* MATERIAL PROVIDED *
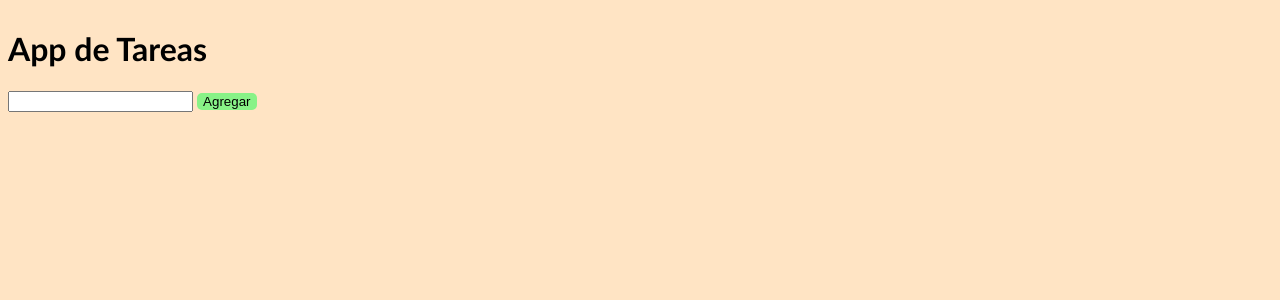
Repository: Kevin8548/Ejercicios-DOM
Page: todoapp/index.html
The author's editor kept a copy of each file at every save. The page is drawn from the files as they stood at one save, then again after the next save.
The browser window is 1280 px wide. The pictures show the whole page.

Above is the page before, as saved 2024-10-09 13:59:55.

### todoapp/index.html
<!DOCTYPE html>
<html lang="en">
<head>
    <meta charset="UTF-8">
    <meta name="viewport" content="width=device-width, initial-scale=1.0">
    <title>App de tareas</title>
    <link rel="stylesheet" href="./style.css">
</head>
<body>
    <div class="container">
        <div class="form">
            <h1>App de Tareas</h1>
            <form id="form">
                <input type="text" name="" id="inputtarea">
                <button class="si">Agregar</button>
            </form>
        </div>
        <div class="tareas"></div>
    </div>
    <script src="./app.js"></script>
</body>
</html>

### todoapp/style.css
.alert{
    width: 75%;
    padding: 10px;
    border-radius: 10px;
    display: flex;
    justify-content: space-around;
    float: right;
}

.red{
    border: 2px solid red;
    background-color: rgb(240, 165, 165);
}

.yellow{
    border: 2px solid rgb(246,246,21);
    background-color: rgb(243,243,173);
}

.green{
    border: 2px solid green;
    background-color: rgb(179,238,179);
}

.form{
    float: left;
    align-items: center;
}

body{
    background-color: bisque;
    font-family: 'Gill Sans', 'Gill Sans MT', Calibri, 'Trebuchet MS', sans-serif;
}

button{
    background-color: rgb(136, 242, 135);
    border: 10px;
    border-radius: 5px;
    /* width: 20px;
    height: 10px; */
}

### todoapp/app.js
const tareasDiv = document.querySelector('.tareas');
const myForm = document.querySelector('#form');
const inputTarea = document.querySelector('#inputtarea');

const addTarea = () => {
    const tarea = inputTarea.value;
    tareasDiv.appendChild(creaObjeto(tarea));
    inputTarea.value = ''
}

const eliminaObjeto = e => {
    const button = e.target;
    const papa = button.parentElement;
    papa.remove();
}


const changeColor = e=> {
    const myDiv = e.target;
    if(myDiv.classList.contains('red')){
        myDiv.classList.remove('red');
        myDiv.classList.add('yellow');
    }
    else if (myDiv.classList.contains('yellow')){
        myDiv.classList.remove('yellow');
        myDiv.classList.add('green')
    }
}

const creaObjeto = (tarea) => {
    const div = document.createElement('div');
    const p = document.createElement('p');
    p.innerText = tarea;
    const button = document.createElement('button')
    button.innerText= 'Eliminar';
    button.addEventListener('click', eliminaObjeto)
    div.appendChild(p);
    div.appendChild(button);


    div.classList.add('alert');
    div.classList.add('red');
    div.addEventListener('click', changeColor)


    return div;
}



myForm.addEventListener('submit', e => {
    e.preventDefault();
    addTarea();
});

After the next save:
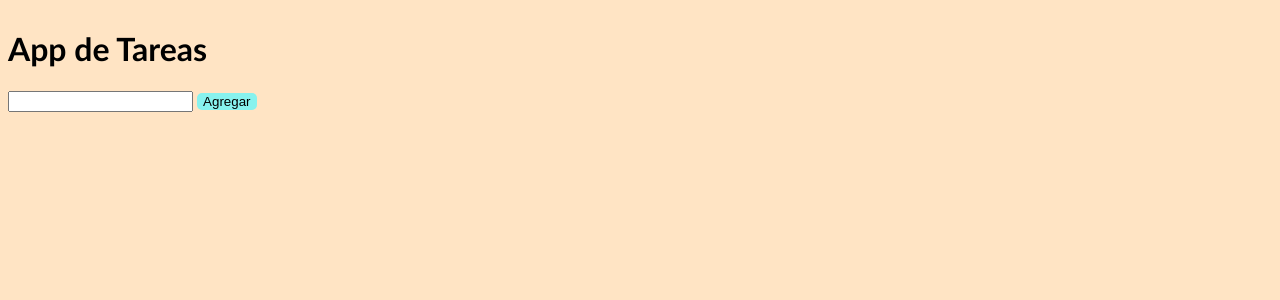
Saved 10 s later.
--- a/todoapp/style.css
+++ b/todoapp/style.css
@@ -33,7 +33,7 @@ body{
 }
 
 button{
-    background-color: rgb(136, 242, 135);
+    background-color: rgb(135, 242, 238);
     border: 10px;
     border-radius: 5px;
     /* width: 20px;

* REQUIRED WORK *
Output the records above character for character, but leave each image out.

* RESULT BELOW *
Repository: Kevin8548/Ejercicios-DOM
Page: todoapp/index.html
The author's editor kept a copy of each file at every save. The page is drawn from the files as they stood at one save, then again after the next save.
The browser window is 1280 px wide. The pictures show the whole page.

Above is the page before, as saved 2024-10-09 13:59:55.

### todoapp/index.html
<!DOCTYPE html>
<html lang="en">
<head>
    <meta charset="UTF-8">
    <meta name="viewport" content="width=device-width, initial-scale=1.0">
    <title>App de tareas</title>
    <link rel="stylesheet" href="./style.css">
</head>
<body>
    <div class="container">
        <div class="form">
            <h1>App de Tareas</h1>
            <form id="form">
                <input type="text" name="" id="inputtarea">
                <button class="si">Agregar</button>
            </form>
        </div>
        <div class="tareas"></div>
    </div>
    <script src="./app.js"></script>
</body>
</html>

### todoapp/style.css
.alert{
    width: 75%;
    padding: 10px;
    border-radius: 10px;
    display: flex;
    justify-content: space-around;
    float: right;
}

.red{
    border: 2px solid red;
    background-color: rgb(240, 165, 165);
}

.yellow{
    border: 2px solid rgb(246,246,21);
    background-color: rgb(243,243,173);
}

.green{
    border: 2px solid green;
    background-color: rgb(179,238,179);
}

.form{
    float: left;
    align-items: center;
}

body{
    background-color: bisque;
    font-family: 'Gill Sans', 'Gill Sans MT', Calibri, 'Trebuchet MS', sans-serif;
}

button{
    background-color: rgb(136, 242, 135);
    border: 10px;
    border-radius: 5px;
    /* width: 20px;
    height: 10px; */
}

### todoapp/app.js
const tareasDiv = document.querySelector('.tareas');
const myForm = document.querySelector('#form');
const inputTarea = document.querySelector('#inputtarea');

const addTarea = () => {
    const tarea = inputTarea.value;
    tareasDiv.appendChild(creaObjeto(tarea));
    inputTarea.value = ''
}

const eliminaObjeto = e => {
    const button = e.target;
    const papa = button.parentElement;
    papa.remove();
}


const changeColor = e=> {
    const myDiv = e.target;
    if(myDiv.classList.contains('red')){
        myDiv.classList.remove('red');
        myDiv.classList.add('yellow');
    }
    else if (myDiv.classList.contains('yellow')){
        myDiv.classList.remove('yellow');
        myDiv.classList.add('green')
    }
}

const creaObjeto = (tarea) => {
    const div = document.createElement('div');
    const p = document.createElement('p');
    p.innerText = tarea;
    const button = document.createElement('button')
    button.innerText= 'Eliminar';
    button.addEventListener('click', eliminaObjeto)
    div.appendChild(p);
    div.appendChild(button);


    div.classList.add('alert');
    div.classList.add('red');
    div.addEventListener('click', changeColor)


    return div;
}



myForm.addEventListener('submit', e => {
    e.preventDefault();
    addTarea();
});

After the next save:
Saved 10 s later.
--- a/todoapp/style.css
+++ b/todoapp/style.css
@@ -33,7 +33,7 @@ body{
 }
 
 button{
-    background-color: rgb(136, 242, 135);
+    background-color: rgb(135, 242, 238);
     border: 10px;
     border-radius: 5px;
     /* width: 20px;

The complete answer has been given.